- GOAL OF THE EXERCISE
An exact copy of every record below is needed, with all pictures removed.

- MATERIAL FOR THIS EXERCISE
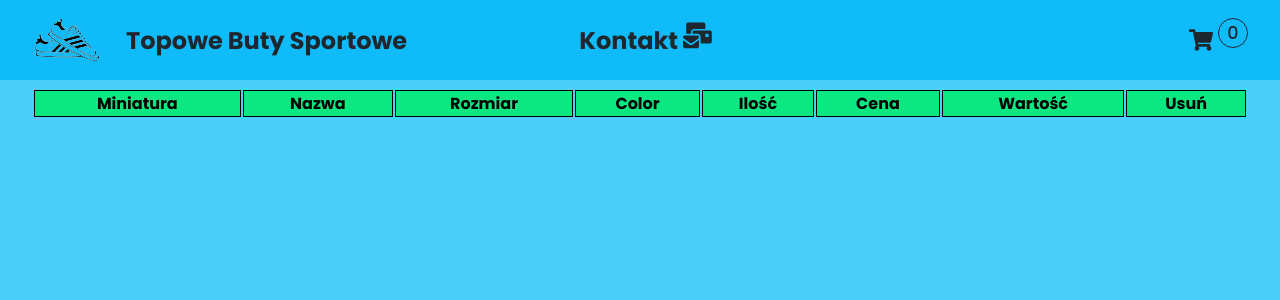
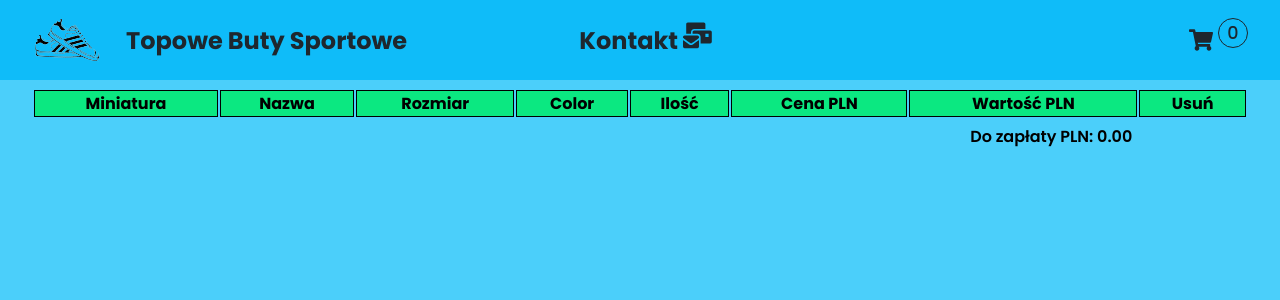
Before and after one commit to ajarek/react-65-vite-shoe-shop-Router-6.8, a React (Vite) app: page /cart in a window 1280 px wide. Shown: the top 300 px of the page. Built offline with nearby package versions, Linux system fonts and the light colour scheme.

Commit message:
added summary

```diff
--- a/src/App.jsx
+++ b/src/App.jsx
@@ -54,10 +54,11 @@ function App() {
   const [colorShoes, setColorShoes]=useState()
   const [sizeShoes, setSizeShoes]=useState()
   const [cart, setCart]=useState([])
+  const [summary,setSummary]=useState([])
   return (
     <div className='App'>
       <AppContext.Provider
-        value={{ data, setData,count, setCount, colorShoes, setColorShoes, sizeShoes, setSizeShoes,cart, setCart }}
+        value={{ data, setData,count, setCount, colorShoes, setColorShoes, sizeShoes, setSizeShoes,cart, setCart, summary,setSummary }}
       >
       <RouterProvider router={router} />
       </AppContext.Provider>
--- a/src/pages/CardEdit/CardEdit.jsx
+++ b/src/pages/CardEdit/CardEdit.jsx
@@ -5,7 +5,7 @@ import  Card  from '../../components/Card/Card'
 import  Counter  from '../../components/Counter/Counter'
 import './CardEdit.css'
 const CardEdit = () => {
-  const { data, setData,cart, setCart,count,sizeShoes,colorShoes } = useContext(AppContext)
+  const { data, setData,cart, setCart,count,sizeShoes,colorShoes,summary,setSummary } = useContext(AppContext)
   const navigate = useNavigate();
   let { id } = useParams()
    const itemCard = data.find((el) => el.id === id)
@@ -14,7 +14,11 @@ const CardEdit = () => {
    const handleCart=()=>{
 
    const newItemCard ={...itemCard,newCount:count,size:sizeShoes,color:colorShoes}
+   const sum=newItemCard.price*newItemCard.newCount
+
+   setSummary([...summary,sum]);
     setCart([...cart,newItemCard])
+
     navigate('/')
    }
 
--- a/src/pages/Cart/Cart.css
+++ b/src/pages/Cart/Cart.css
@@ -27,3 +27,9 @@ td:nth-child(8){
 td:nth-child(8):hover{
   background-color:#ff5e57 ;
 }
+.all-sum{
+  border: none;
+  background-color: transparent;
+  text-align: right;
+  font-weight: 600;
+}
--- a/src/pages/Cart/Cart.jsx
+++ b/src/pages/Cart/Cart.jsx
@@ -1,11 +1,14 @@
-import React, { useContext } from 'react'
+import React, { useContext, useState,useEffect } from 'react'
 import { AppContext } from '../../App'
 import { MdDeleteForever } from 'react-icons/md'
 import './Cart.css'
 const Cart = () => {
-  const { data, setData, cart, setCart, count } = useContext(AppContext)
+  const { data, setData, cart, setCart, count, summary } = useContext(AppContext)
+
+
 
   return (
+
     <table>
       <thead>
       <tr>
@@ -14,13 +17,14 @@ const Cart = () => {
         <th>Rozmiar</th>
         <th>Color</th>
         <th>Ilość</th>
-        <th>Cena</th>
-        <th>Wartość</th>
+        <th>Cena PLN</th>
+        <th>Wartość PLN</th>
         <th>Usuń</th>
       </tr>
       </thead>
       <tbody>
         {cart.map((el) => {
+
           return (
             <tr
               className='cart-wrapper'
@@ -47,7 +51,15 @@ const Cart = () => {
           )
         })}
       </tbody>
+      <tfoot>
+       <tr>
+       <td className="all-sum" colspan="7">Do zapłaty PLN: {(summary.reduce((a,b)=>a+b,0)).toFixed(2)}</td>
+       </tr>
+      </tfoot>
+
     </table>
+
+
   )
 }
 
```
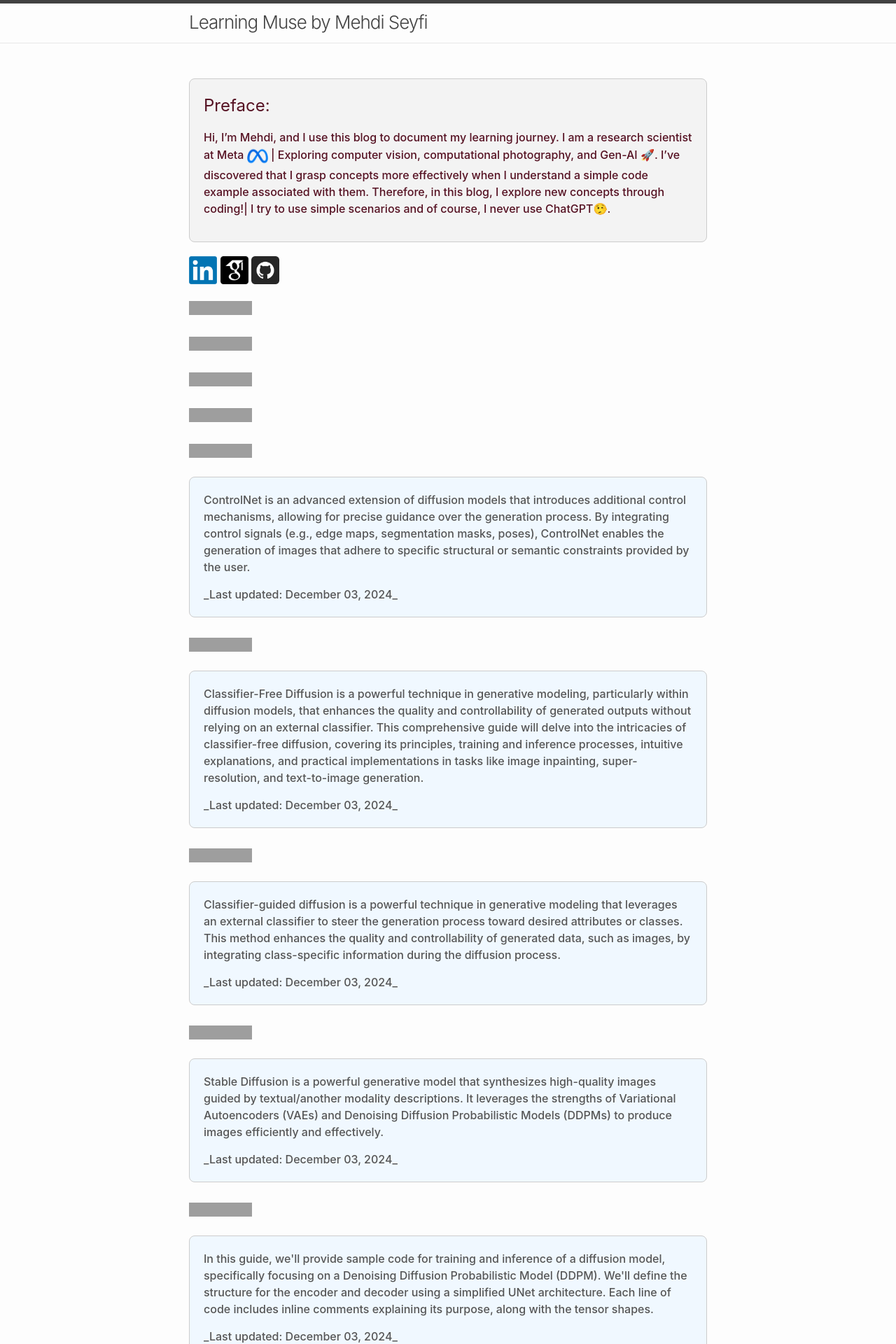
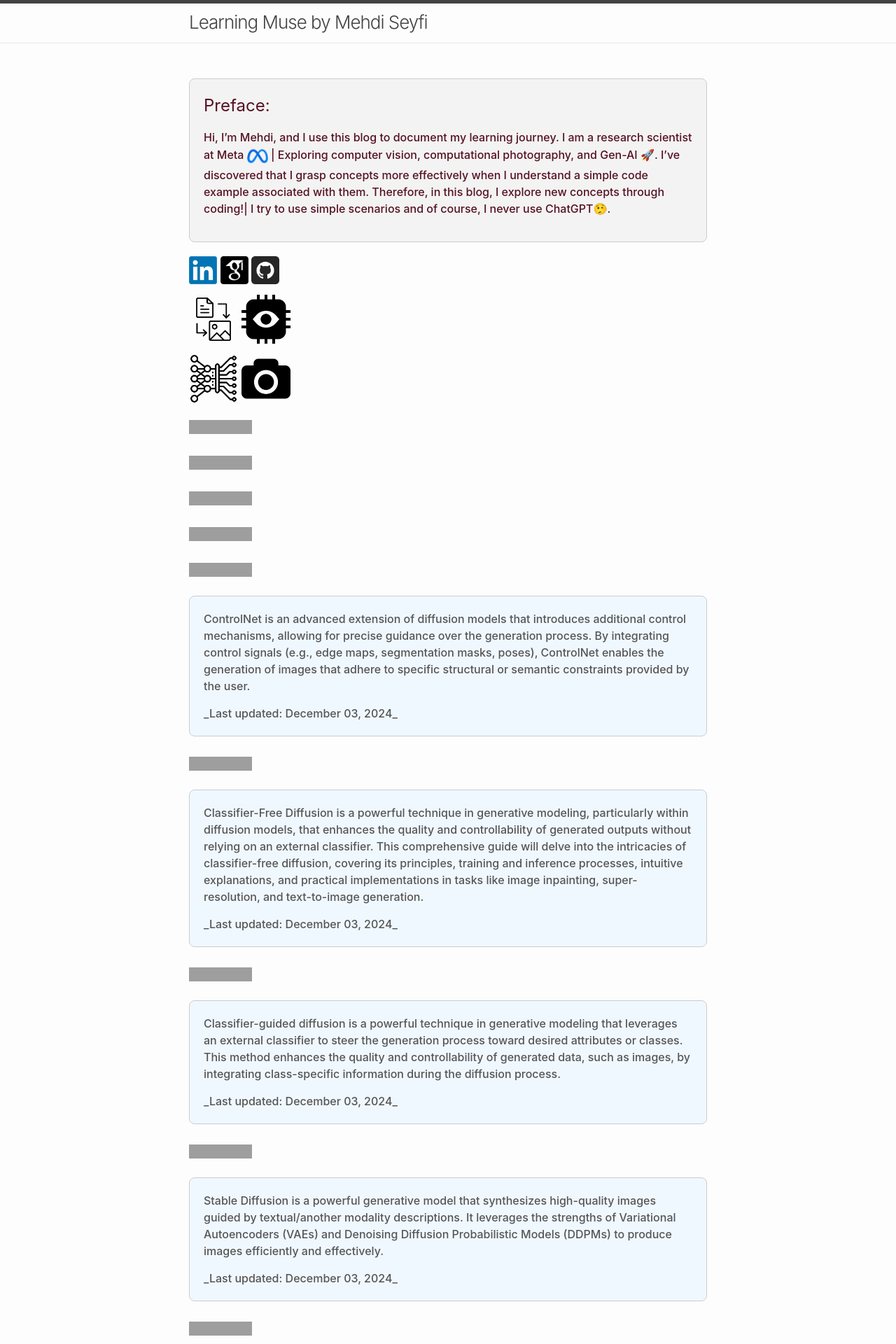
Before and after one commit to panaali/mseyfi.github.io, a Jekyll site: the page built from index.md, in a window 1280 px wide. Shown: the top 1920 px of the page at 70% size. Built offline with Jekyll 4.4.1, drawn with Linux system fonts in a browser that asks for light colours; our own code applies the rules of GitHub Pages for plain Markdown files; grey boxes are pictures that could not be loaded.

Commit message:
Update index.md

```diff
--- a/index.md
+++ b/index.md
@@ -25,6 +25,12 @@ I try to use simple scenarios and of course, I never use ChatGPT🤥.
 [<img src="images/LinkedIn_logo_initials.png"  width="40" height="40">](https://www.linkedin.com/in/mehdi-seyfi-38189220/)   [<img src="images/googlescholar.png"  width="40" height="40">](https://scholar.google.ca/citations?user=6l0PmOEAAAAJ&hl=en) [<img src="images/github.png"  width="40" height="40">](https://github.com/mseyfi)
 <p></p>
 <p></p>
+
+[<img src="images/GenAI.png"  width="70" height="70">](main_page/GenAI)
+[<img src="images/CV.png"  width="70" height="70">](main_page/CV)
+
+[<img src="images/ML.png"  width="70" height="70">](main_page/ML)
+[<img src="images/CP.png"  width="70" height="70">](main_page/CP)
 
 ## [![GenAI](https://img.shields.io/badge/GenAI-Selected_Topics_in_GenAI-green?style=for-the-badge&logo=github)](main_page/GenAI)
 ## [![CV](https://img.shields.io/badge/CV-Selected_Topics_in_Computer_Vision-green?style=for-the-badge&logo=github)](main_page/CV)
```
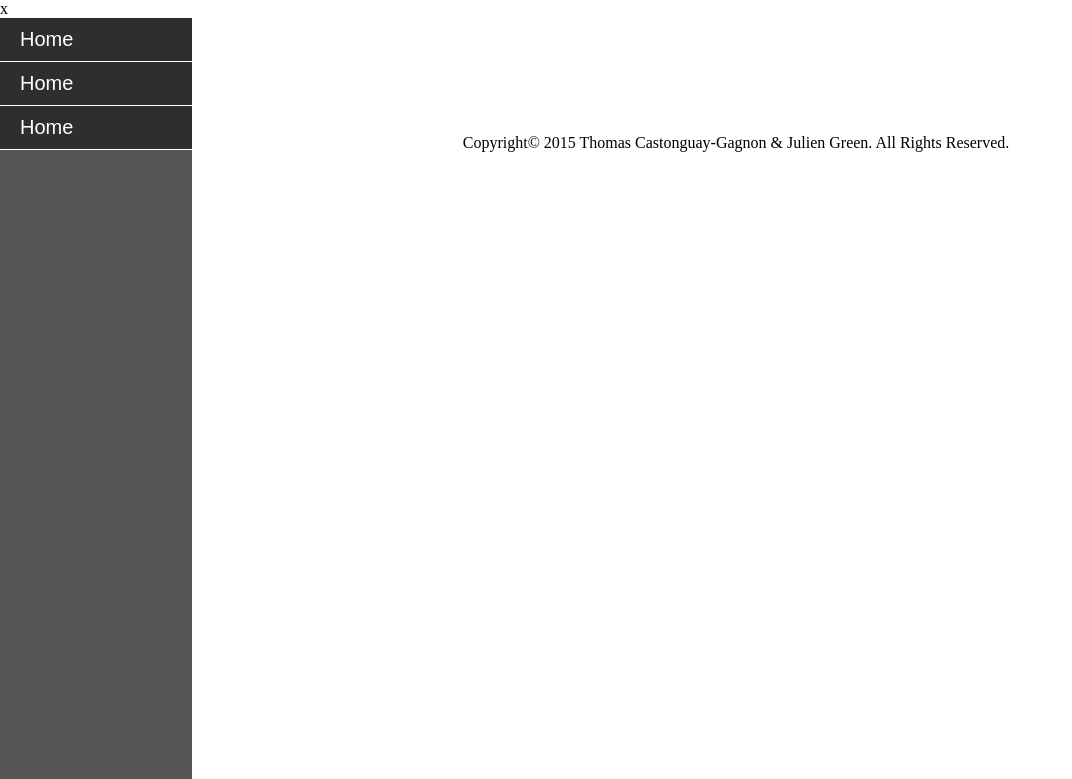
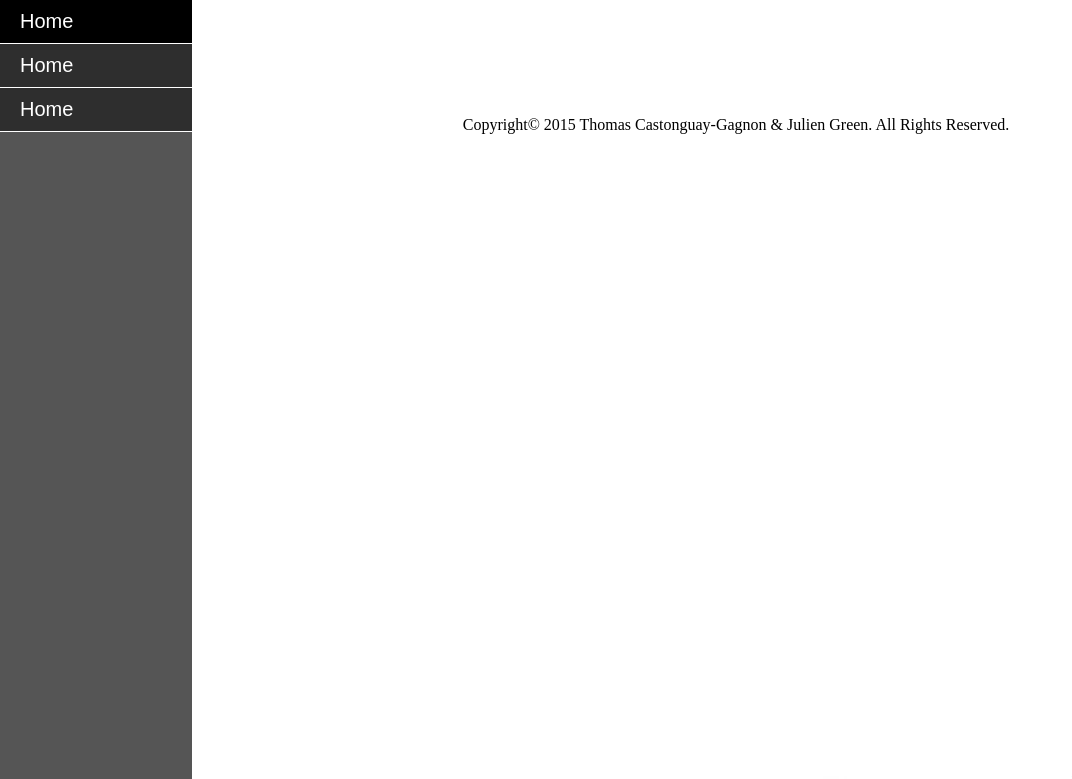
Before and after one commit to JulienGreen/TP1WEB, a plain HTML site: page HTML5Application1/public_html/index.html in a window 1280 px wide. Shown: the top 779 px of the page, without its empty margins (0-1072 px from the left). Drawn offline with Linux system fonts and the light colour scheme.

```diff
--- a/HTML5Application1/public_html/index.html
+++ b/HTML5Application1/public_html/index.html
@@ -18,15 +18,13 @@ and open the template in the editor.
         -->
     </head>
     <body>
-        <div class="composition">x
+        <div class="composition">
             <div class="contenu" >
-
                 <p>&nbsp;<br> </p>
                 <p>&nbsp;<br> </p>
                 <div class="footer">
                     <p>Copyright© 2015 Thomas Castonguay-Gagnon & Julien Green. All Rights Reserved. </p>
                 </div>
-
             </div>
             <div class="menuSide">
                 <ul class="menuSide">
```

- OUTPUT FOR THIS EXERCISE
Before and after one commit to ajarek/react-65-vite-shoe-shop-Router-6.8, a React (Vite) app: page /cart in a window 1280 px wide. Shown: the top 300 px of the page. Built offline with nearby package versions, Linux system fonts and the light colour scheme.

Commit message:
added summary

```diff
--- a/src/App.jsx
+++ b/src/App.jsx
@@ -54,10 +54,11 @@ function App() {
   const [colorShoes, setColorShoes]=useState()
   const [sizeShoes, setSizeShoes]=useState()
   const [cart, setCart]=useState([])
+  const [summary,setSummary]=useState([])
   return (
     <div className='App'>
       <AppContext.Provider
-        value={{ data, setData,count, setCount, colorShoes, setColorShoes, sizeShoes, setSizeShoes,cart, setCart }}
+        value={{ data, setData,count, setCount, colorShoes, setColorShoes, sizeShoes, setSizeShoes,cart, setCart, summary,setSummary }}
       >
       <RouterProvider router={router} />
       </AppContext.Provider>
--- a/src/pages/CardEdit/CardEdit.jsx
+++ b/src/pages/CardEdit/CardEdit.jsx
@@ -5,7 +5,7 @@ import  Card  from '../../components/Card/Card'
 import  Counter  from '../../components/Counter/Counter'
 import './CardEdit.css'
 const CardEdit = () => {
-  const { data, setData,cart, setCart,count,sizeShoes,colorShoes } = useContext(AppContext)
+  const { data, setData,cart, setCart,count,sizeShoes,colorShoes,summary,setSummary } = useContext(AppContext)
   const navigate = useNavigate();
   let { id } = useParams()
    const itemCard = data.find((el) => el.id === id)
@@ -14,7 +14,11 @@ const CardEdit = () => {
    const handleCart=()=>{
 
    const newItemCard ={...itemCard,newCount:count,size:sizeShoes,color:colorShoes}
+   const sum=newItemCard.price*newItemCard.newCount
+
+   setSummary([...summary,sum]);
     setCart([...cart,newItemCard])
+
     navigate('/')
    }
 
--- a/src/pages/Cart/Cart.css
+++ b/src/pages/Cart/Cart.css
@@ -27,3 +27,9 @@ td:nth-child(8){
 td:nth-child(8):hover{
   background-color:#ff5e57 ;
 }
+.all-sum{
+  border: none;
+  background-color: transparent;
+  text-align: right;
+  font-weight: 600;
+}
--- a/src/pages/Cart/Cart.jsx
+++ b/src/pages/Cart/Cart.jsx
@@ -1,11 +1,14 @@
-import React, { useContext } from 'react'
+import React, { useContext, useState,useEffect } from 'react'
 import { AppContext } from '../../App'
 import { MdDeleteForever } from 'react-icons/md'
 import './Cart.css'
 const Cart = () => {
-  const { data, setData, cart, setCart, count } = useContext(AppContext)
+  const { data, setData, cart, setCart, count, summary } = useContext(AppContext)
+
+
 
   return (
+
     <table>
       <thead>
       <tr>
@@ -14,13 +17,14 @@ const Cart = () => {
         <th>Rozmiar</th>
         <th>Color</th>
         <th>Ilość</th>
-        <th>Cena</th>
-        <th>Wartość</th>
+        <th>Cena PLN</th>
+        <th>Wartość PLN</th>
         <th>Usuń</th>
       </tr>
       </thead>
       <tbody>
         {cart.map((el) => {
+
           return (
             <tr
               className='cart-wrapper'
@@ -47,7 +51,15 @@ const Cart = () => {
           )
         })}
       </tbody>
+      <tfoot>
+       <tr>
+       <td className="all-sum" colspan="7">Do zapłaty PLN: {(summary.reduce((a,b)=>a+b,0)).toFixed(2)}</td>
+       </tr>
+      </tfoot>
+
     </table>
+
+
   )
 }
 
```
Before and after one commit to panaali/mseyfi.github.io, a Jekyll site: the page built from index.md, in a window 1280 px wide. Shown: the top 1920 px of the page at 70% size. Built offline with Jekyll 4.4.1, drawn with Linux system fonts in a browser that asks for light colours; our own code applies the rules of GitHub Pages for plain Markdown files; grey boxes are pictures that could not be loaded.

Commit message:
Update index.md

```diff
--- a/index.md
+++ b/index.md
@@ -25,6 +25,12 @@ I try to use simple scenarios and of course, I never use ChatGPT🤥.
 [<img src="images/LinkedIn_logo_initials.png"  width="40" height="40">](https://www.linkedin.com/in/mehdi-seyfi-38189220/)   [<img src="images/googlescholar.png"  width="40" height="40">](https://scholar.google.ca/citations?user=6l0PmOEAAAAJ&hl=en) [<img src="images/github.png"  width="40" height="40">](https://github.com/mseyfi)
 <p></p>
 <p></p>
+
+[<img src="images/GenAI.png"  width="70" height="70">](main_page/GenAI)
+[<img src="images/CV.png"  width="70" height="70">](main_page/CV)
+
+[<img src="images/ML.png"  width="70" height="70">](main_page/ML)
+[<img src="images/CP.png"  width="70" height="70">](main_page/CP)
 
 ## [![GenAI](https://img.shields.io/badge/GenAI-Selected_Topics_in_GenAI-green?style=for-the-badge&logo=github)](main_page/GenAI)
 ## [![CV](https://img.shields.io/badge/CV-Selected_Topics_in_Computer_Vision-green?style=for-the-badge&logo=github)](main_page/CV)
```
Before and after one commit to JulienGreen/TP1WEB, a plain HTML site: page HTML5Application1/public_html/index.html in a window 1280 px wide. Shown: the top 779 px of the page, without its empty margins (0-1072 px from the left). Drawn offline with Linux system fonts and the light colour scheme.

```diff
--- a/HTML5Application1/public_html/index.html
+++ b/HTML5Application1/public_html/index.html
@@ -18,15 +18,13 @@ and open the template in the editor.
         -->
     </head>
     <body>
-        <div class="composition">x
+        <div class="composition">
             <div class="contenu" >
-
                 <p>&nbsp;<br> </p>
                 <p>&nbsp;<br> </p>
                 <div class="footer">
                     <p>Copyright© 2015 Thomas Castonguay-Gagnon & Julien Green. All Rights Reserved. </p>
                 </div>
-
             </div>
             <div class="menuSide">
                 <ul class="menuSide">
```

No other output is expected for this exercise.